[Front-end code change data]
* * * *

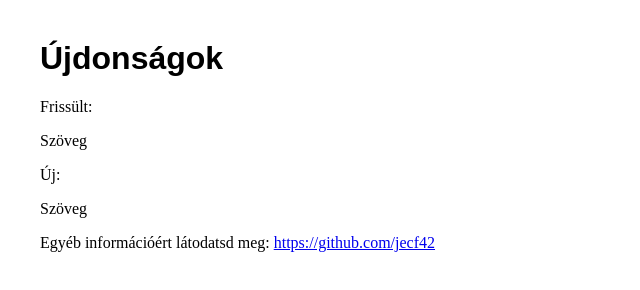
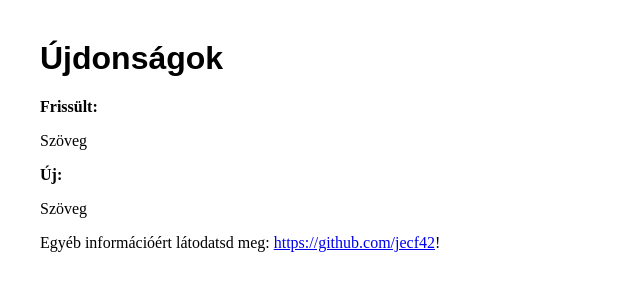
Before and after one commit to jecf42/jecf42-news-01, a plain HTML site: page index.html in a window 1280 px wide. Shown: the full height of the page, 0-640 px from the left. Drawn offline with Linux system fonts and the light colour scheme.

Commit message:
Update index.html

```diff
--- a/index.html
+++ b/index.html
@@ -23,20 +23,20 @@
 		<header class="sans">
 				<h1>Újdonságok</h1>
 		</header>
-		<p>Frissült:</p>
+		<p><strong>Frissült:</strong></p>
 	<footer>
 		<p>
 		<div>Szöveg</div>
 		</p>
 	 </footer>
     <p></p>
-		<p>Új:</p>
+		<p><strong>Új:</strong></p>
   <footer>
     <p>
       <div>Szöveg</div>
     </p>
   </footer>
-    <p>Egyéb információért látodatsd meg: <a href="https://jecf42.github.io/jecf42-all-02" target="_blank">https://github.com/jecf42</a></p>
+    <p>Egyéb információért látodatsd meg: <a href="https://jecf42.github.io/jecf42-all-02" target="_blank">https://github.com/jecf42</a>!</p>
 </body>
 </html>
 
```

* * * *

■ DIRECTIONS FOR THIS TASK
Copy out all lines from the records where the word "html" appears.

■ SOLUTION TO THIS TASK
Before and after one commit to jecf42/jecf42-news-01, a plain HTML site: page index.html in a window 1280 px wide. Shown: the full height of the page, 0-640 px from the left. Drawn offline with Linux system fonts and the light colour scheme.
Update index.html
--- a/index.html
+++ b/index.html
 </html>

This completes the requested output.